Santiago Ramón y Cajal was neuroscientist and pathologist, born in May 1852 in the village of Petilla, in the region of Aragon in northeast Spain. His early education included apprenticeships with both shoemakers and barbers, however his dream was to become an artist. He eventually enrolled in the medical school at Zaragoza, and upon graduation was drafted to become a medial officer in Cuba.
He began teaching anatomy and conducting research in 1875. His career included positions in Valencia, Barcelona, and eventually Madrid, where he was appointed professor of Histology and Pathological Anatomy at the University of Madrid.

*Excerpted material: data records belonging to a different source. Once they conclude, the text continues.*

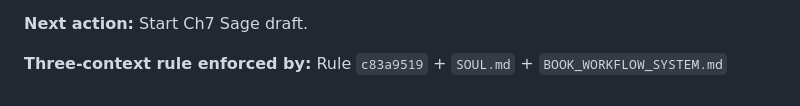
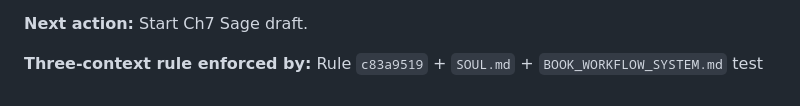
Before and after one commit to wendell-britt/mtgoa-manuscript, a Markdown page: MTGOA_BOOK_WORK_TRACKER.md, the part around the change. Drawn GitHub-style.

```diff
--- a/MTGOA_BOOK_WORK_TRACKER.md
+++ b/MTGOA_BOOK_WORK_TRACKER.md
@@ -231,3 +231,4 @@ Rule: Never generate >200 words in a single response during artifact production.
 **Next action:** Start Ch7 Sage draft.
 
 **Three-context rule enforced by:** Rule `c83a9519` + `SOUL.md` + `BOOK_WORKFLOW_SYSTEM.md`
+test
```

He and Camillo Golgi received the Nobel Prize in Physiology or Medicine in 1906, with Ramón y Cajal thereby becoming the first person of Spanish origin to win a scientific Nobel Prize. His original investigations of the microscopic structure of the brain made him a pioneer of modern neuroscience. Hundreds of his drawings illustrating the delicate arborizations ("tree growing") of brain cells are still in use for educational and training purposes.